**WHAT YOU WILL DO:**
Each line of the data below that includes the string "NavigationContainer" must be copied.
§ §
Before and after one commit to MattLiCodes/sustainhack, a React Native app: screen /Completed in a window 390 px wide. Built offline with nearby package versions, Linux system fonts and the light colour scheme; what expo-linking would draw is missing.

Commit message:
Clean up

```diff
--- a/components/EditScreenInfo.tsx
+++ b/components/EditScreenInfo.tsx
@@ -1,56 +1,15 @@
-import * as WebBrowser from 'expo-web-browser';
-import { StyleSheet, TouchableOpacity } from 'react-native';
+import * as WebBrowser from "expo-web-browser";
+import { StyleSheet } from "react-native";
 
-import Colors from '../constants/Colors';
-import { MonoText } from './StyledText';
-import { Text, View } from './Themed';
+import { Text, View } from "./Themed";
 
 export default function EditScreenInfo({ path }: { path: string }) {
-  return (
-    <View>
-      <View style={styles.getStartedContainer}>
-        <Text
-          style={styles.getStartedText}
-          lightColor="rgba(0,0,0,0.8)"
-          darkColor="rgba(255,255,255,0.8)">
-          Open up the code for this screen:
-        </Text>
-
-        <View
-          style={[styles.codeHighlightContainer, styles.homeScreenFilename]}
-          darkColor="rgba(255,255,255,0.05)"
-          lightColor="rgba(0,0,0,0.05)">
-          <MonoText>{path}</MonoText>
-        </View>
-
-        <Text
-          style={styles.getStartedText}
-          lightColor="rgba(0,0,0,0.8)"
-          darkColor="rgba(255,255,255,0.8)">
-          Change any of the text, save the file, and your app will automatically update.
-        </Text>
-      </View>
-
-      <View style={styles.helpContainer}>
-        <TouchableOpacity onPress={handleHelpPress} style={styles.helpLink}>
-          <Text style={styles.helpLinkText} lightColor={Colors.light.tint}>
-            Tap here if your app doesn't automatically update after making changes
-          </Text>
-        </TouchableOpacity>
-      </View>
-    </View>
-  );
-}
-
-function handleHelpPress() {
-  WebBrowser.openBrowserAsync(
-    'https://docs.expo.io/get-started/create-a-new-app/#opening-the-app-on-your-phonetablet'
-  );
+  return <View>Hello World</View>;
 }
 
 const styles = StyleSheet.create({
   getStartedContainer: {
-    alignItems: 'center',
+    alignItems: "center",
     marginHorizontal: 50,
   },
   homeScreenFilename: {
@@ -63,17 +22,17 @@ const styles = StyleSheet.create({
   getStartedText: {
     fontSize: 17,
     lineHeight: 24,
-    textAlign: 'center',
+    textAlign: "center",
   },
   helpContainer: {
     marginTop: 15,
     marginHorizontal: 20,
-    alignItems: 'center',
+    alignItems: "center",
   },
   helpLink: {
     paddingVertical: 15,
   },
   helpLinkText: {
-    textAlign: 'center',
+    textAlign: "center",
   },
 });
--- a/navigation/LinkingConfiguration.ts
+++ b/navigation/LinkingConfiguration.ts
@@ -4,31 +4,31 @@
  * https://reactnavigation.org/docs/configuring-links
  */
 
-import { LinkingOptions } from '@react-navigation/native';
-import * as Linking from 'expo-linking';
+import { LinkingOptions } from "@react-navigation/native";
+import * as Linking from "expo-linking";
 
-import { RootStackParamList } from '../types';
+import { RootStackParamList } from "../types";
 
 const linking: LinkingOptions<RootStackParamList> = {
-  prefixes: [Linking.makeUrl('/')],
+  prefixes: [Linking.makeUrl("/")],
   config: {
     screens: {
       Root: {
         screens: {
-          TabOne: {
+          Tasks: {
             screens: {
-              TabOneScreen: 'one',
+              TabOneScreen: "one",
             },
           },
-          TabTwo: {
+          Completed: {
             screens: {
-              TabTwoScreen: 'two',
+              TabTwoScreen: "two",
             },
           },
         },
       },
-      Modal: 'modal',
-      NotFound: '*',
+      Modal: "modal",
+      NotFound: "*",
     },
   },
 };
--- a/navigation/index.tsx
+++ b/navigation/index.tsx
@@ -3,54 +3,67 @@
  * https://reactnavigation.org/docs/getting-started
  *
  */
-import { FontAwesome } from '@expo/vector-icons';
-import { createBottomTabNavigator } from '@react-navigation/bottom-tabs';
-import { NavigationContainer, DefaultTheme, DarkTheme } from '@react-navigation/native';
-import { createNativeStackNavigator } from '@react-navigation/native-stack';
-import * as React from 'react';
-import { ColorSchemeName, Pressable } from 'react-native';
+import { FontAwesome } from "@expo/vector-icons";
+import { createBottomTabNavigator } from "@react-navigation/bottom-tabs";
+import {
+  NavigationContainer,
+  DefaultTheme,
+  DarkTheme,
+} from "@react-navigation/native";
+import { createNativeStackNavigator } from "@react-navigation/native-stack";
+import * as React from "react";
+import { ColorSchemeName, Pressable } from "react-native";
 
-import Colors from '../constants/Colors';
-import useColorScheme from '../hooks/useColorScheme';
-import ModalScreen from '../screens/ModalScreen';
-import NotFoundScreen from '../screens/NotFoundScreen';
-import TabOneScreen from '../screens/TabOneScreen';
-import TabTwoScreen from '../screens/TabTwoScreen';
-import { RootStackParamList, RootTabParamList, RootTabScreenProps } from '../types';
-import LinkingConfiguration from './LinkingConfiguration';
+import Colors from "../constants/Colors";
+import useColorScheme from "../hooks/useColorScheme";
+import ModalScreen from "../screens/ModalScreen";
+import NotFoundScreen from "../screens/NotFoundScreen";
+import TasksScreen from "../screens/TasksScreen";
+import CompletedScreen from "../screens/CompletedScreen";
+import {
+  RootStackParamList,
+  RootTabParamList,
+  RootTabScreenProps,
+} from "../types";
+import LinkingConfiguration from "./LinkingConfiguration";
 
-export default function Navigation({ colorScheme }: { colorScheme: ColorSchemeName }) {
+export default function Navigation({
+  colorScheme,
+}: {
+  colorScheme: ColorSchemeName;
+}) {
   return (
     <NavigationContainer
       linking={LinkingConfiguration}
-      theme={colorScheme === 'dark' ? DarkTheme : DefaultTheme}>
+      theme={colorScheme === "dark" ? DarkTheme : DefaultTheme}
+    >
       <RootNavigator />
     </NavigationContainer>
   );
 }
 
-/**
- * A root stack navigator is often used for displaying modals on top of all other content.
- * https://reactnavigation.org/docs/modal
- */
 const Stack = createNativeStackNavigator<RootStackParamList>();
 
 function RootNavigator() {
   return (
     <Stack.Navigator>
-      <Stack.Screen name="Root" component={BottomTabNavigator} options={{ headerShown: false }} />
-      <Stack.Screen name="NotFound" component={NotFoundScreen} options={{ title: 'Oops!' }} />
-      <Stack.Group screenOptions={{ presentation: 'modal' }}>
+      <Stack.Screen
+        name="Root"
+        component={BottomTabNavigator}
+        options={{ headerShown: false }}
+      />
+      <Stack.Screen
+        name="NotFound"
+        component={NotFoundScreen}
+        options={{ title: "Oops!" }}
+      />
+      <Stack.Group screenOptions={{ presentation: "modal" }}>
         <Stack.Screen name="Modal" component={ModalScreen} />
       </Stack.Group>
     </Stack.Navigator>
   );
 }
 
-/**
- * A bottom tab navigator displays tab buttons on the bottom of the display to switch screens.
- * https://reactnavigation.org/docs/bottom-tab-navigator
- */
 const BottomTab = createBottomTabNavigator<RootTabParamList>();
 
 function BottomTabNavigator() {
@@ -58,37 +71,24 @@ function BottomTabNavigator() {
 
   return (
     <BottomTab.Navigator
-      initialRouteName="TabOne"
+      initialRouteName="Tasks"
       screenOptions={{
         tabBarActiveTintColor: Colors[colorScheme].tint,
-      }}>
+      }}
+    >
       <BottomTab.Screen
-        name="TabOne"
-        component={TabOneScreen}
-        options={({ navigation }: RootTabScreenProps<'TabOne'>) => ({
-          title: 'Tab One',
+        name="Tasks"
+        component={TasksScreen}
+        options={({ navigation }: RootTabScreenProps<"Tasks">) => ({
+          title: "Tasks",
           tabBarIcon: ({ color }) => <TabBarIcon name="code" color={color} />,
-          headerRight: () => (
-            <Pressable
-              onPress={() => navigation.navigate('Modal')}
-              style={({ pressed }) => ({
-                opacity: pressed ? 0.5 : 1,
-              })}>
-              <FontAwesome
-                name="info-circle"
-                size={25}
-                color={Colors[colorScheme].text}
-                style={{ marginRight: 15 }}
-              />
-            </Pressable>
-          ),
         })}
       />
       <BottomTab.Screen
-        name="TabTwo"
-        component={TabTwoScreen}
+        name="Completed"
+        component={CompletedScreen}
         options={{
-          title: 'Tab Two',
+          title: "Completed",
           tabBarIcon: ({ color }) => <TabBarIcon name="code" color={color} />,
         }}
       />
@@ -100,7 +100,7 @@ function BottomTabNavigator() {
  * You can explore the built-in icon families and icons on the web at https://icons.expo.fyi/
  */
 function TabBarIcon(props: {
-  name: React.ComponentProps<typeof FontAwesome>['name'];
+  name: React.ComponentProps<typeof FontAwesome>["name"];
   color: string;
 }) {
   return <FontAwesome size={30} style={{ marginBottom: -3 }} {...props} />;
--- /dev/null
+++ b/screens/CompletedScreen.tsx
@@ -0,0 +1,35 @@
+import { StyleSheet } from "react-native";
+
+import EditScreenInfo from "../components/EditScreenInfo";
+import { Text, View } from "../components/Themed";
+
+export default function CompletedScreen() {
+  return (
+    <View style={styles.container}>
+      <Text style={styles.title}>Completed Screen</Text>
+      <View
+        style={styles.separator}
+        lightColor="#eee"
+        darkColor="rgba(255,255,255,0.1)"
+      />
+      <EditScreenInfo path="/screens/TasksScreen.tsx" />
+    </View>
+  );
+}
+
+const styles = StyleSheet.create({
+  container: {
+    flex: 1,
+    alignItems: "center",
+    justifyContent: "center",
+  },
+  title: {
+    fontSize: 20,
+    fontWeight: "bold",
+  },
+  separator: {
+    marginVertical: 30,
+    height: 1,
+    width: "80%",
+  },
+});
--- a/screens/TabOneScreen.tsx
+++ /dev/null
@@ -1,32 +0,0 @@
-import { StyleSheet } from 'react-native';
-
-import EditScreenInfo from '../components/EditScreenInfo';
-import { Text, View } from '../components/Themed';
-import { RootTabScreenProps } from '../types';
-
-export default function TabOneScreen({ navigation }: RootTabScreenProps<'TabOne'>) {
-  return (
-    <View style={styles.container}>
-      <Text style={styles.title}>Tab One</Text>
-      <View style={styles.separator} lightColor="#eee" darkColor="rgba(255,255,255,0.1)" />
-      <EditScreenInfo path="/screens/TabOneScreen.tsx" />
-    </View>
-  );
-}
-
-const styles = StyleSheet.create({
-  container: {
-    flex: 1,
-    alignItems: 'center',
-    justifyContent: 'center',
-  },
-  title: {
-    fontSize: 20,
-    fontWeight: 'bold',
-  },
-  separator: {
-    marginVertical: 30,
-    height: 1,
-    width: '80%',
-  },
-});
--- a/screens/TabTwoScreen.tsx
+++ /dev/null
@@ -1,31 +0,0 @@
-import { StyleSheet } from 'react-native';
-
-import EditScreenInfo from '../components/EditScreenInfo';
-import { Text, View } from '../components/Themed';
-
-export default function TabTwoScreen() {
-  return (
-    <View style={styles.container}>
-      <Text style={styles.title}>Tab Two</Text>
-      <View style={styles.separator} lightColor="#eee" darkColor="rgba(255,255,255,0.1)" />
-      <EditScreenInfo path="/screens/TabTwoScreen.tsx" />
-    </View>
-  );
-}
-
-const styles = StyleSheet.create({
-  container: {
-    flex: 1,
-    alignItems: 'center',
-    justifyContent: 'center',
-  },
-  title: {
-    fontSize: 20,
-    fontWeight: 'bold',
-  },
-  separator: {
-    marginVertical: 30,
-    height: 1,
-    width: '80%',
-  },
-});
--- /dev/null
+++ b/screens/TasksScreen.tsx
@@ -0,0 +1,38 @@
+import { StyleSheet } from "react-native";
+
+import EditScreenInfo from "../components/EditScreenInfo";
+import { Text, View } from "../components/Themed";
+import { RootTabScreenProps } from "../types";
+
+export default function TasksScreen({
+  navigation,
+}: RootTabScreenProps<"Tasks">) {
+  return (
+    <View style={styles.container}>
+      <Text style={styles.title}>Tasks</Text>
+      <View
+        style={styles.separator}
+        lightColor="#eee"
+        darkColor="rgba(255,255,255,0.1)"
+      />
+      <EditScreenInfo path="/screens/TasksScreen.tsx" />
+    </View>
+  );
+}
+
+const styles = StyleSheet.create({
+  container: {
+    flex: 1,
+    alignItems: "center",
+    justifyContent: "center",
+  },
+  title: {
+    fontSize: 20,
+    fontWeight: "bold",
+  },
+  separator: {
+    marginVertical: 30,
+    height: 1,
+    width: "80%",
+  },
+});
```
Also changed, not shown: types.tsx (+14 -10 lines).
§ §
**SOLUTION TO THE PROBLEM:**
-import { NavigationContainer, DefaultTheme, DarkTheme } from '@react-navigation/native';
+  NavigationContainer,
     <NavigationContainer
     </NavigationContainer>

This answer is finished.